*** Opening EXERCISE MATERIAL ***
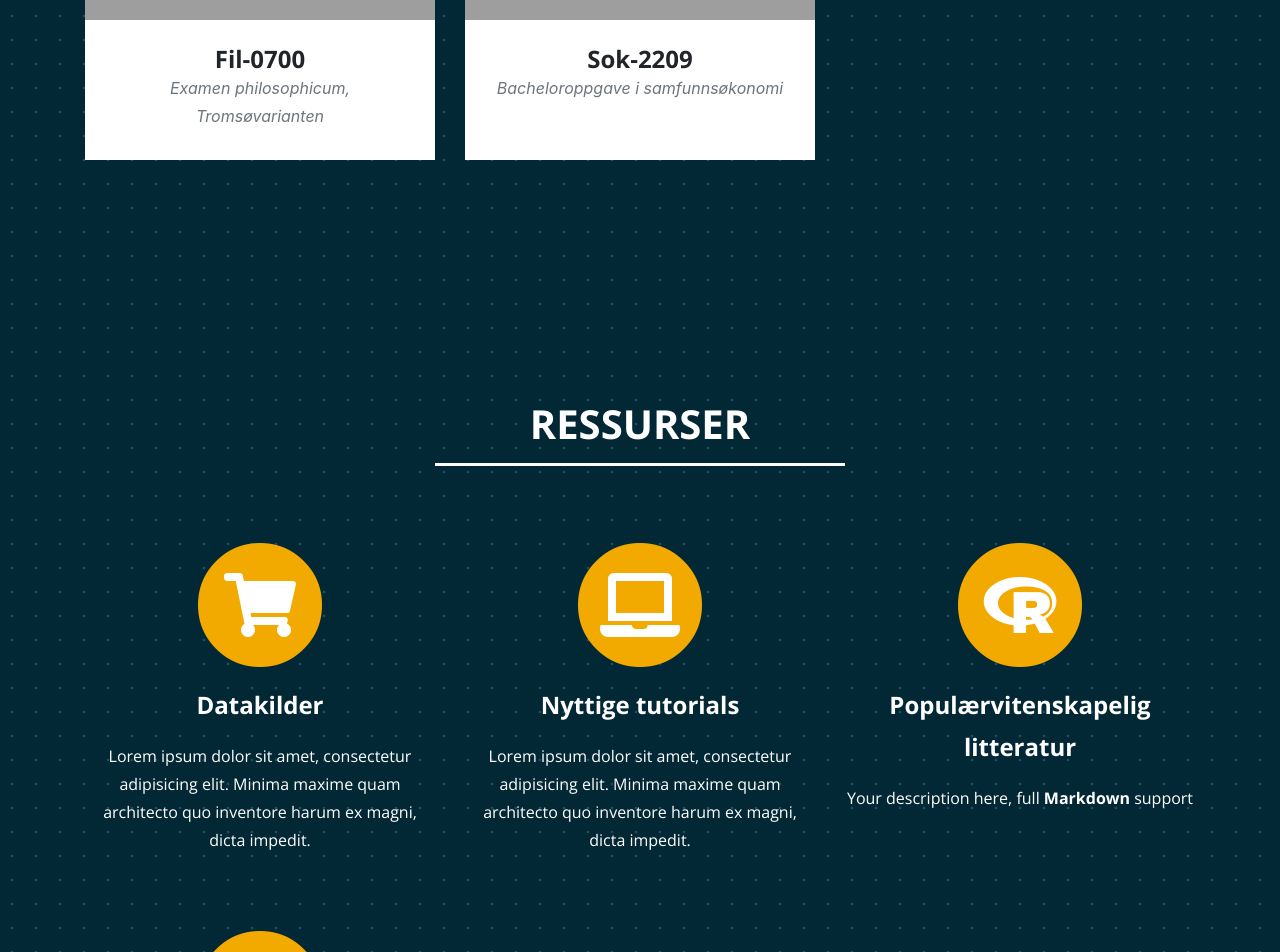
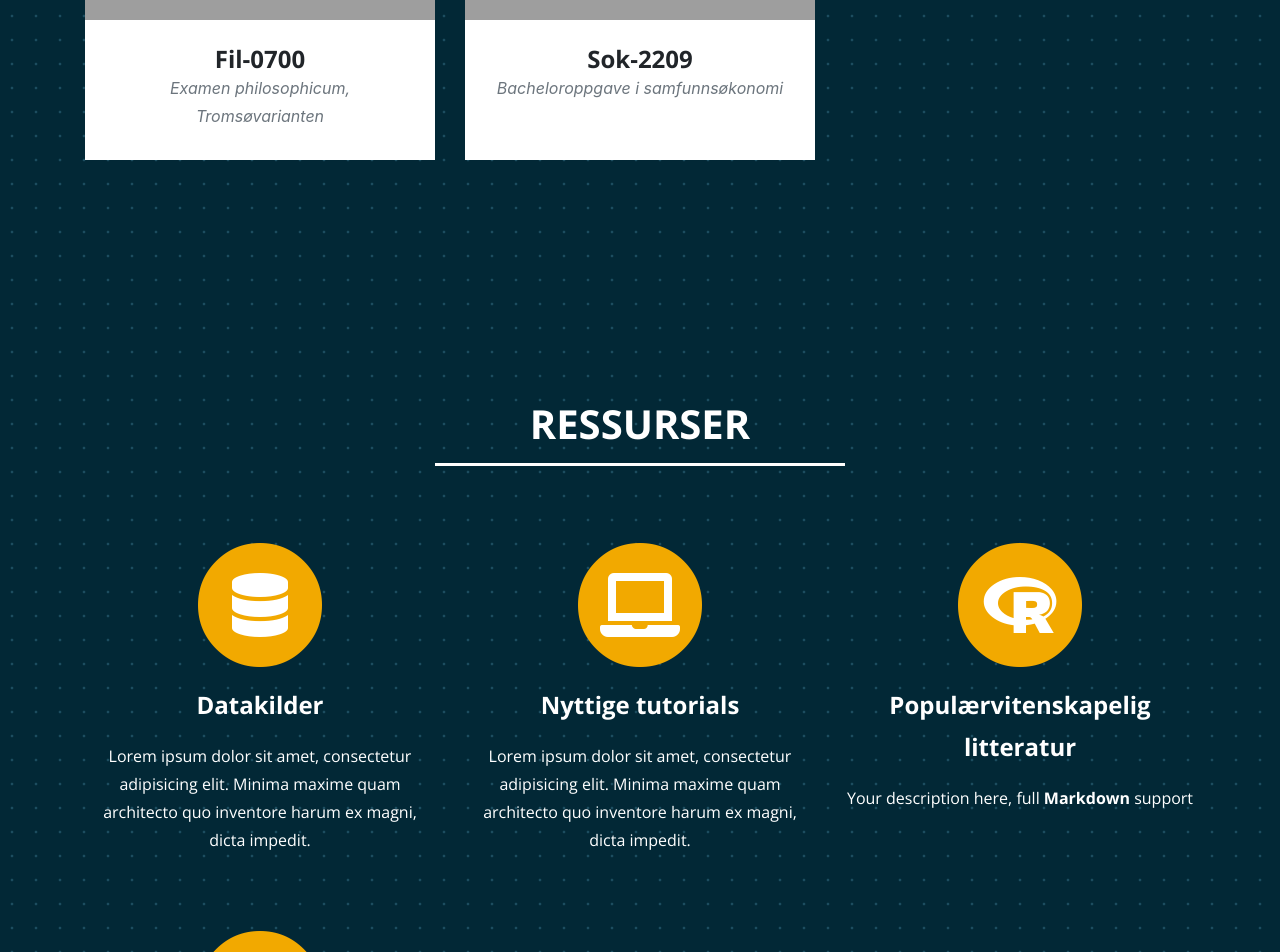
Before and after one commit to uit-econ/uit-econ.github.io, a Jekyll site: the page built from index.md, in a window 1280 px wide. Shown: the part 5448-6400 px from the top of the page. Built offline with Jekyll 4.4.1, drawn with Linux system fonts in a browser that asks for light colours; grey boxes are pictures that could not be loaded.

Commit message:
Update sitetext.yml

```diff
--- a/_data/sitetext.yml
+++ b/_data/sitetext.yml
@@ -24,7 +24,7 @@ en: &DEFAULT_EN
     list:
       - title: "Datakilder"
         desc: "Lorem ipsum dolor sit amet, consectetur adipisicing elit. Minima maxime quam architecto quo inventore harum ex magni, dicta impedit."
-        icon: fas fa-shopping-cart #find more at https://fontawesome.com/icons
+        icon: fas fa-database #find more at https://fontawesome.com/icons
       - title: "Nyttige tutorials"
         desc: "Lorem ipsum dolor sit amet, consectetur adipisicing elit. Minima maxime quam architecto quo inventore harum ex magni, dicta impedit."
         icon: fas fa-laptop
```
*** Closing EXERCISE MATERIAL ***
◆ **WORK TASK**
Would you write out the data exactly, with no pictures in the copy?

◆ **EXERCISE RESPONSE**
Before and after one commit to uit-econ/uit-econ.github.io, a Jekyll site: the page built from index.md, in a window 1280 px wide. Shown: the part 5448-6400 px from the top of the page. Built offline with Jekyll 4.4.1, drawn with Linux system fonts in a browser that asks for light colours; grey boxes are pictures that could not be loaded.

Commit message:
Update sitetext.yml

```diff
--- a/_data/sitetext.yml
+++ b/_data/sitetext.yml
@@ -24,7 +24,7 @@ en: &DEFAULT_EN
     list:
       - title: "Datakilder"
         desc: "Lorem ipsum dolor sit amet, consectetur adipisicing elit. Minima maxime quam architecto quo inventore harum ex magni, dicta impedit."
-        icon: fas fa-shopping-cart #find more at https://fontawesome.com/icons
+        icon: fas fa-database #find more at https://fontawesome.com/icons
       - title: "Nyttige tutorials"
         desc: "Lorem ipsum dolor sit amet, consectetur adipisicing elit. Minima maxime quam architecto quo inventore harum ex magni, dicta impedit."
         icon: fas fa-laptop
```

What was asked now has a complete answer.